For Blankartz and other patients with COPD, medications, oxygen, and PR are very important treatments. The Centers for Medicare and Medicaid Services (CMS) base conditions of coverage for Medicare PR program enrollment on GOLD criteria. Blankartz’s spirometry results met the criteria and she said this program is “a must” for patients with COPD. She’s been doing maintenance since completing the program in 2012.

“I do 50 minutes of exercise three times a week and I really believe that it’s kept me doing well,” she said, explaining that she can do her maintenance program in the rehab facility included in a new addition on the local hospital/clinical facility in Mobridge.

Spirometry: Only One of Several Tools for COPD Whole Patient Care

Graphic noting that everyone's COPD experience is different.

Source: National Heart, Lung, and Blood Institute

Experts like Dr. Yawn are quick to point out that although spirometry is necessary to establish a COPD diagnosis — in addition to establishing other diagnoses that cause shortness of breath — it’s not used for determining treatment.

“Spirometry is no longer used as the basis for selecting therapy,” Yawn said. “The choices for treatment, which include medications, pulmonary rehabilitation, and even oxygen, are all chosen based on symptoms. Of course, oxygen has additional requirements based on laboratory measures.”

Along with other experts, the COPD Foundation points out that COPD is not a one-size-fits-all condition and spirometry numbers can’t tell the whole story of how COPD impacts a patient’s everyday life. Two or three patients with the same measure of airflow obstruction, or FEV1, can have very different levels of symptoms and activity limitations. Both symptoms and activity levels can be assessed by several tools: the COPD Assessment Test, or CAT, and the mMRC Breathlessness Scale. Experts also point out that these COPD-specific tools provide information that might be missed if standard chronic illness assessments are used to assess people with COPD.

COPD apps

Source: COPD Foundation

COPD Foundation Resources The COPD Foundation endorses the whole patient care approach to COPD. It has a comprehensive set of online resources for Healthcare Professionals and a recently updated online COPD Pocket Guide interactive smartphone app.

In addition to information for clinicians, the Foundation also has released a Patient/Caregiver version that allows patients to become more active participants in their care.

 
Patient Blankartz said that though the specific numbers really don’t influence how you live with COPD, getting spirometry done is very important for proper diagnosis.

“If you have shortness of breath, it’s simple: You should have spirometry,” she said. “It will change your life to have the right diagnosis and get the right treatments.”

Resources

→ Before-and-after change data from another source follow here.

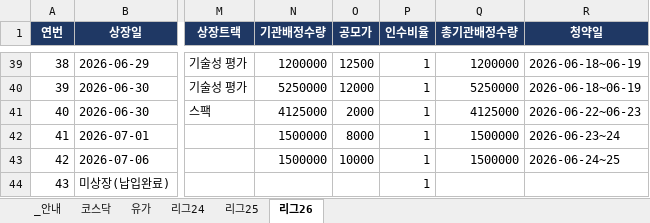
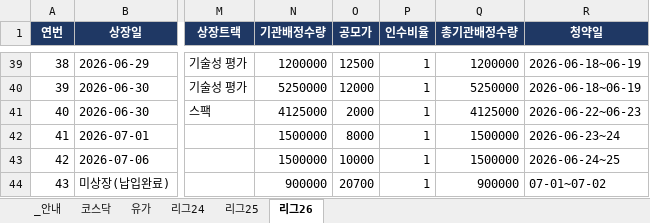
Before and after one commit to history-dungeon-user/IPO-MARKET-REVIEW, an Excel workbook: IPO_Rawdata_master.xlsx, sheet 리그26, drawn as a sheet; only a part is shown, gaps mark what is left out; values as stored, in another font and other column widths than the file's, no borders; the diff names each change by its address in the sheet, - before the commit and + after, or states it on an @@ line.

```diff
--- a/IPO_Rawdata_master.xlsx (sheet 리그26)
+++ b/IPO_Rawdata_master.xlsx (sheet 리그26)
-N44 (기관배정수량): (empty)
+N44 (기관배정수량): 900000
-O44 (공모가): (empty)
+O44 (공모가): 20700
-Q44 (총기관배정수량): (empty)
+Q44 (총기관배정수량): 900000
-R44 (청약일): (empty)
+R44 (청약일): 07-01~07-02
```
Also changed, not shown: IPO_analysis.xlsx, 1 other file.
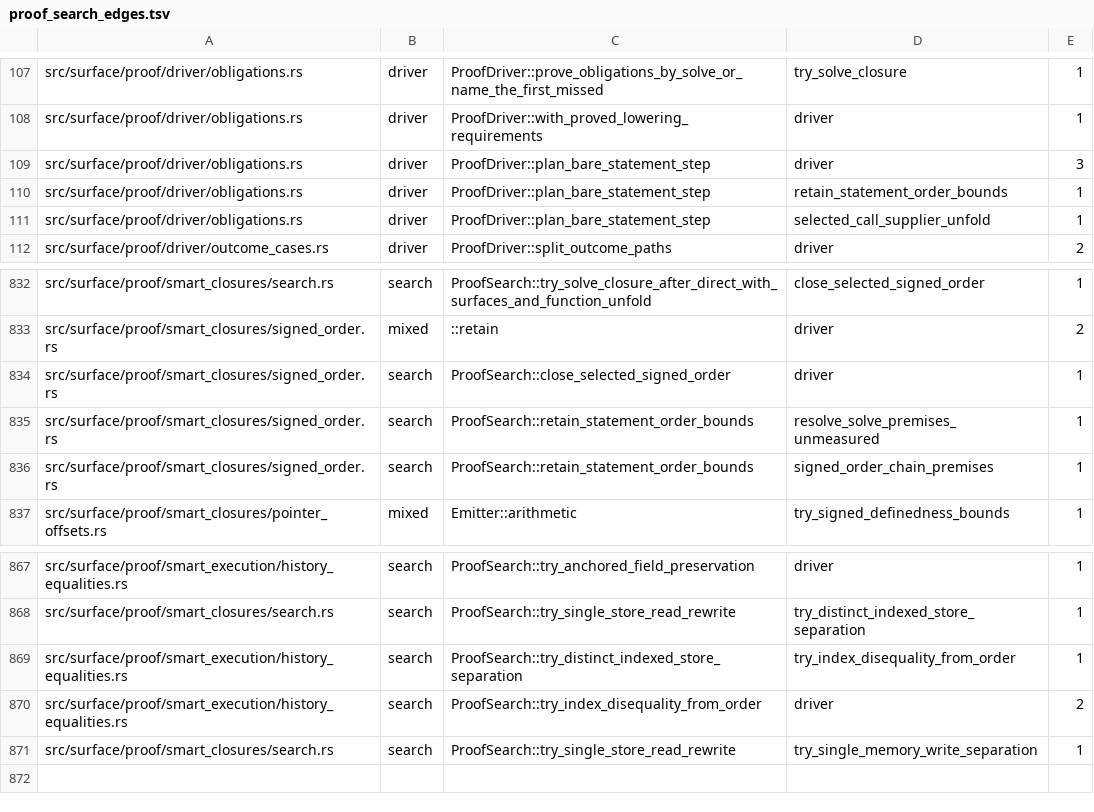
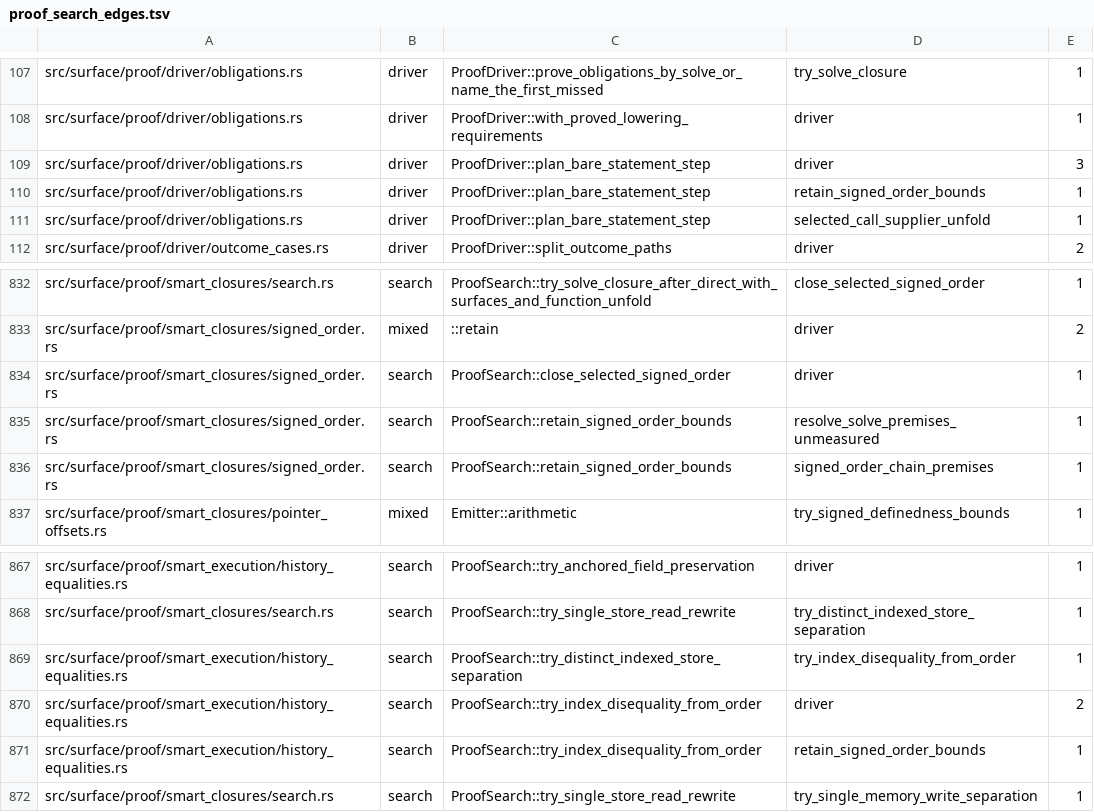
Before and after one commit to clicklang/click, a TSV file: build_support/proof_search_edges.tsv, drawn as a sheet; only a part is shown, gaps mark what is left out.

Commit message:
Expand ordered indexed stores through explicit preservation

```diff
--- a/build_support/proof_search_edges.tsv
+++ b/build_support/proof_search_edges.tsv
@@ -109,3 +109,3 @@ src/surface/proof/driver/obligations.rs	driver	ProofDriver::with_proved_lowering
 src/surface/proof/driver/obligations.rs	driver	ProofDriver::plan_bare_statement_step	driver	3
-src/surface/proof/driver/obligations.rs	driver	ProofDriver::plan_bare_statement_step	retain_statement_order_bounds	1
+src/surface/proof/driver/obligations.rs	driver	ProofDriver::plan_bare_statement_step	retain_signed_order_bounds	1
 src/surface/proof/driver/obligations.rs	driver	ProofDriver::plan_bare_statement_step	selected_call_supplier_unfold	1
@@ -834,4 +834,4 @@ src/surface/proof/smart_closures/signed_order.rs	mixed	::retain	driver	2
 src/surface/proof/smart_closures/signed_order.rs	search	ProofSearch::close_selected_signed_order	driver	1
-src/surface/proof/smart_closures/signed_order.rs	search	ProofSearch::retain_statement_order_bounds	resolve_solve_premises_unmeasured	1
-src/surface/proof/smart_closures/signed_order.rs	search	ProofSearch::retain_statement_order_bounds	signed_order_chain_premises	1
+src/surface/proof/smart_closures/signed_order.rs	search	ProofSearch::retain_signed_order_bounds	resolve_solve_premises_unmeasured	1
+src/surface/proof/smart_closures/signed_order.rs	search	ProofSearch::retain_signed_order_bounds	signed_order_chain_premises	1
 src/surface/proof/smart_closures/pointer_offsets.rs	mixed	Emitter::arithmetic	try_signed_definedness_bounds	1
@@ -870,2 +870,3 @@ src/surface/proof/smart_execution/history_equalities.rs	search	ProofSearch::try_
 src/surface/proof/smart_execution/history_equalities.rs	search	ProofSearch::try_index_disequality_from_order	driver	2
+src/surface/proof/smart_execution/history_equalities.rs	search	ProofSearch::try_index_disequality_from_order	retain_signed_order_bounds	1
 src/surface/proof/smart_closures/search.rs	search	ProofSearch::try_single_store_read_rewrite	try_single_memory_write_separation	1
```
Also changed, not shown: 6 other files.
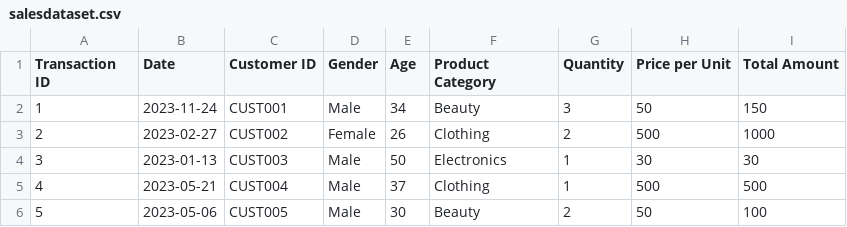
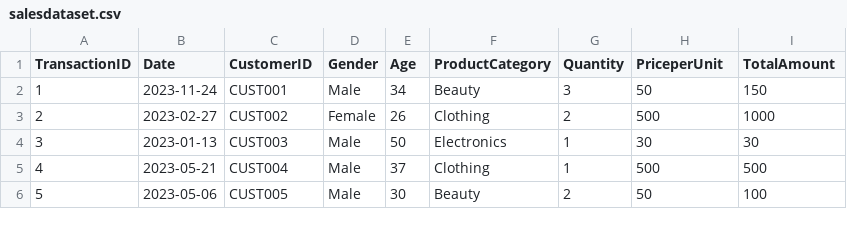
Before and after one commit to MAYRUAN/live, a CSV file: salesdataset.csv, drawn as a sheet; only a part is shown.

Commit message:
Update salesdataset.csv

```diff
--- a/salesdataset.csv
+++ b/salesdataset.csv
@@ -1,2 +1,2 @@
-Transaction ID,Date,Customer ID,Gender,Age,Product Category,Quantity,Price per Unit,Total Amount
+TransactionID,Date,CustomerID,Gender,Age,ProductCategory,Quantity,PriceperUnit,TotalAmount
 1,2023-11-24,CUST001,Male,34,Beauty,3,50,150
```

Rural-Specific Resources

Federal Agencies

Advocacy Groups and Professional Associations

For an overview of the condition in rural areas, listen to advocates, researchers, and others talk about research needs and hope for patients with COPD: